### PROBLEM DETAILS:
From the listing below, pull each line that includes "directories".

### DATA FOR THIS EXERCISE:
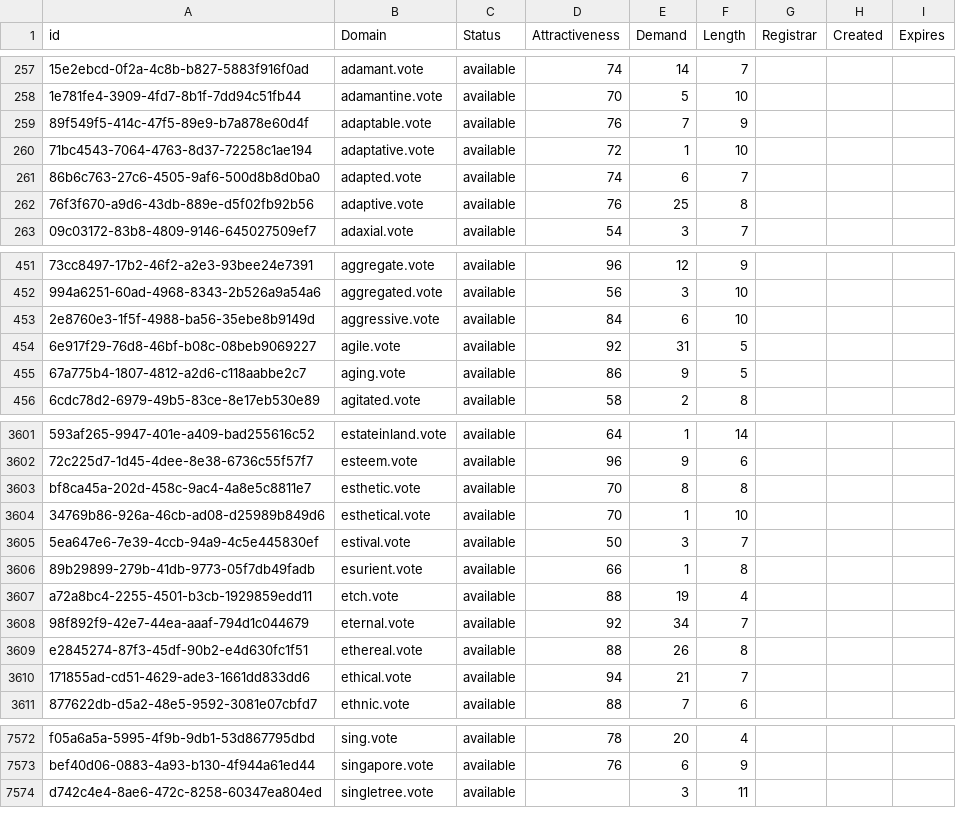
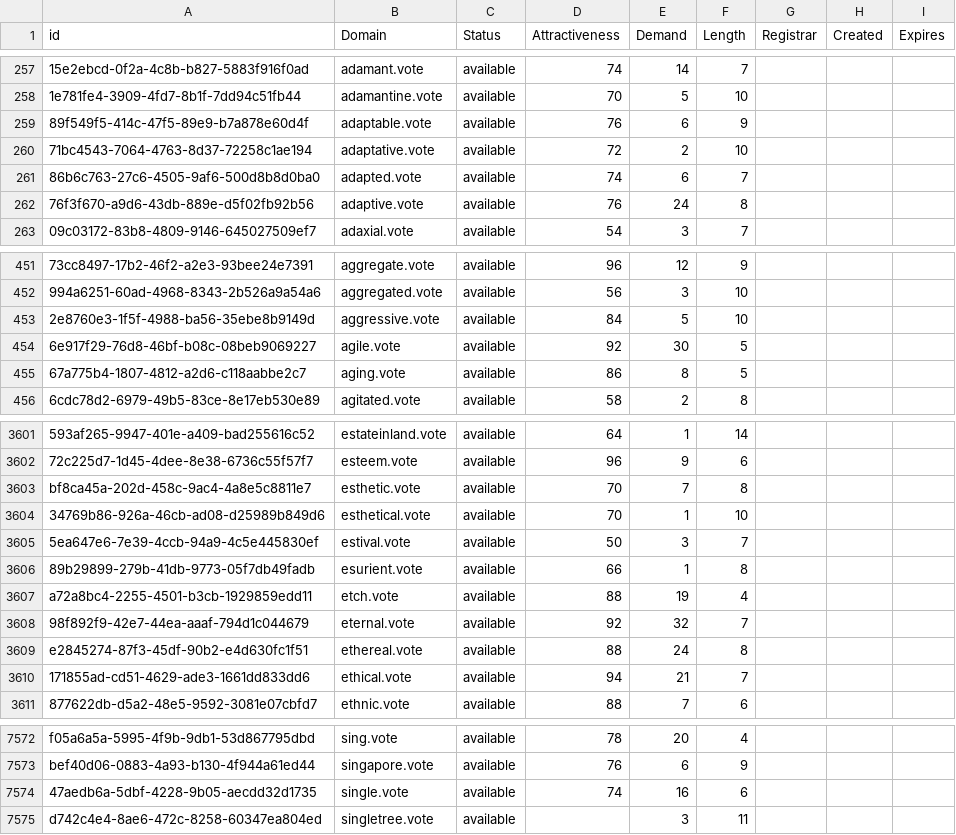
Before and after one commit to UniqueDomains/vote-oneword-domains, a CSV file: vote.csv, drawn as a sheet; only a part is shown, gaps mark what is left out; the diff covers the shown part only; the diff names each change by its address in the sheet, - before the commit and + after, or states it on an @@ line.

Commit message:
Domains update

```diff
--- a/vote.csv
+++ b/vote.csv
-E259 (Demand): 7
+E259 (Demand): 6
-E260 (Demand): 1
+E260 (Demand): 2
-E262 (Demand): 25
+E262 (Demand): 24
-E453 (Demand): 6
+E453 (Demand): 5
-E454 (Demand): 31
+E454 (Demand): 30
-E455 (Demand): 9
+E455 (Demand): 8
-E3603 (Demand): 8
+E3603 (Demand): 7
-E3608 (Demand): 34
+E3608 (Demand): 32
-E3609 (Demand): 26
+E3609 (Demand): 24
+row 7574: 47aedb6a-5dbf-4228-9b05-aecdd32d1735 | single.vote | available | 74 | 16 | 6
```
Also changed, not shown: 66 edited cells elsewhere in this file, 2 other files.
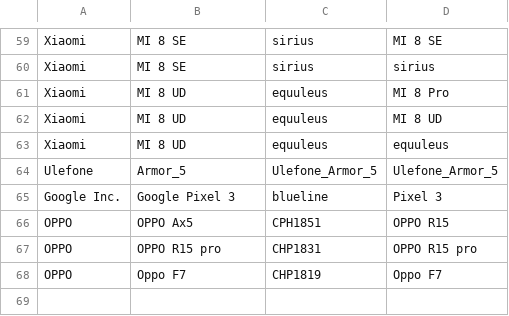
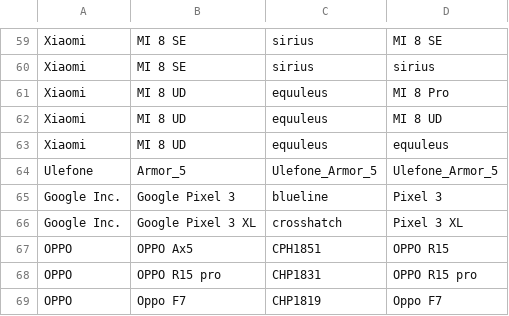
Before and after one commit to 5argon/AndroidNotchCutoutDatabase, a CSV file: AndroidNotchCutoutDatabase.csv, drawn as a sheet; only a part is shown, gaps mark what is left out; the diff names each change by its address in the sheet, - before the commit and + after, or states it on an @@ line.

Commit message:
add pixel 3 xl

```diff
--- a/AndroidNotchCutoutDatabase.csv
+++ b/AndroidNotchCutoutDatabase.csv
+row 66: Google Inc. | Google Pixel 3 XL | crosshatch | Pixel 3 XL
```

---

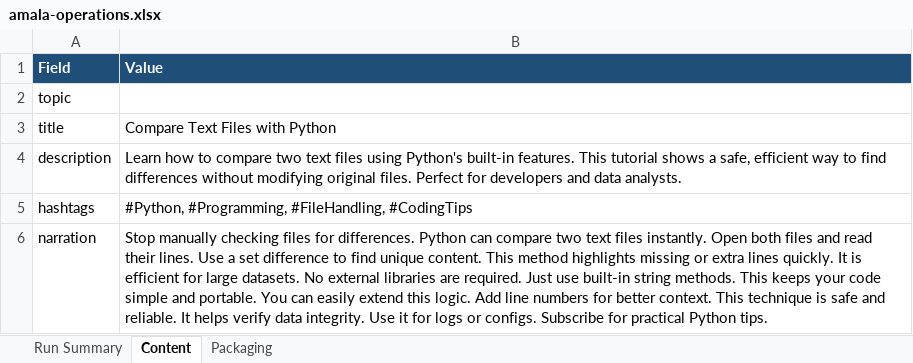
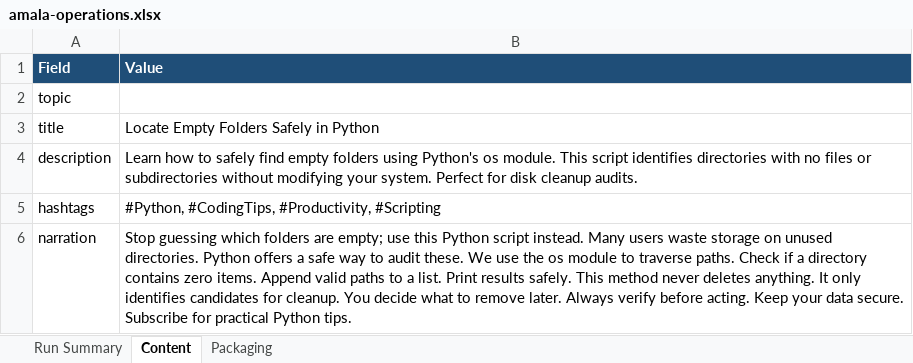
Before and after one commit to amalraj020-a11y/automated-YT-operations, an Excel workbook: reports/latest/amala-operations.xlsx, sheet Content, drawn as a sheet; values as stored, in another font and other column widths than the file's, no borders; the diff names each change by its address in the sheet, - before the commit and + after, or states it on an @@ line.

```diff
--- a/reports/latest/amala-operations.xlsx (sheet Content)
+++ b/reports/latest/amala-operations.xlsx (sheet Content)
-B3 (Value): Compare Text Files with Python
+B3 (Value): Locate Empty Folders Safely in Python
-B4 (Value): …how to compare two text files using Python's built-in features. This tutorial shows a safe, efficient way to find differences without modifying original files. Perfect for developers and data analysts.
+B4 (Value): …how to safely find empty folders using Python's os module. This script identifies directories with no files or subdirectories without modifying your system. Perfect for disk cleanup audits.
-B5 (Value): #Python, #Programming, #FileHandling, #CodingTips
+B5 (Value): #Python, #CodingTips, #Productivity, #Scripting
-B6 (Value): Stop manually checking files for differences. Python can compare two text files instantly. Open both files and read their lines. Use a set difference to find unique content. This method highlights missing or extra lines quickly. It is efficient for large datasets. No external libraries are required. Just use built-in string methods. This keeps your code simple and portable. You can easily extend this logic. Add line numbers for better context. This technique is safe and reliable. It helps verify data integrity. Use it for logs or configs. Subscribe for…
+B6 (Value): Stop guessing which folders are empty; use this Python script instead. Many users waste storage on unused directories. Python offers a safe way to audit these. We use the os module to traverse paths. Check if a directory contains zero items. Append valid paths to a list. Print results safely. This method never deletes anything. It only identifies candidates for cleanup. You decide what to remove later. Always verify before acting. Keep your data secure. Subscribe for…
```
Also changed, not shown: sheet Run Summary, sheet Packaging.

* * *

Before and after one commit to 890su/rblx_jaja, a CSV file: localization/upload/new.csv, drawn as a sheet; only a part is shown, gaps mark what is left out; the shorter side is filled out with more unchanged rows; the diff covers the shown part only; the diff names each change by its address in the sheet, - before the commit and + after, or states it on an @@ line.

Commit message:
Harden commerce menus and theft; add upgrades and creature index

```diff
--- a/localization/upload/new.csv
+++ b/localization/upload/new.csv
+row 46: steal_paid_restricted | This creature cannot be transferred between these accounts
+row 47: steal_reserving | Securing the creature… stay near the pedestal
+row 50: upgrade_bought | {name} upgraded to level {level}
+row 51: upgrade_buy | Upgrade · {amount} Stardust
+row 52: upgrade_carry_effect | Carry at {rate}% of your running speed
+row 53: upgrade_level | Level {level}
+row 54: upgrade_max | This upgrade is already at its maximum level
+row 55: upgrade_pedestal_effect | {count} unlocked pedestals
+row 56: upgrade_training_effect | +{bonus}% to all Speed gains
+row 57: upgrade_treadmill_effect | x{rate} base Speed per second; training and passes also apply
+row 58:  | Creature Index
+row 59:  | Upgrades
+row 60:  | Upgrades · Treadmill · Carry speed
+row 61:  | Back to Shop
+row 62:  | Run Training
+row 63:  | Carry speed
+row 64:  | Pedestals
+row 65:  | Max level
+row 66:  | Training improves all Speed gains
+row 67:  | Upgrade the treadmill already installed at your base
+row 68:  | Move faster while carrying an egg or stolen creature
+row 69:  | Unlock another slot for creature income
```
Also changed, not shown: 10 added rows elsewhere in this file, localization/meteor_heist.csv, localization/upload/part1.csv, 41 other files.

### WRITTEN SOLUTION:
+B4 (Value): …how to safely find empty folders using Python's os module. This script identifies directories with no files or subdirectories without modifying your system. Perfect for disk cleanup audits.
+B6 (Value): Stop guessing which folders are empty; use this Python script instead. Many users waste storage on unused directories. Python offers a safe way to audit these. We use the os module to traverse paths. Check if a directory contains zero items. Append valid paths to a list. Print results safely. This method never deletes anything. It only identifies candidates for cleanup. You decide what to remove later. Always verify before acting. Keep your data secure. Subscribe for…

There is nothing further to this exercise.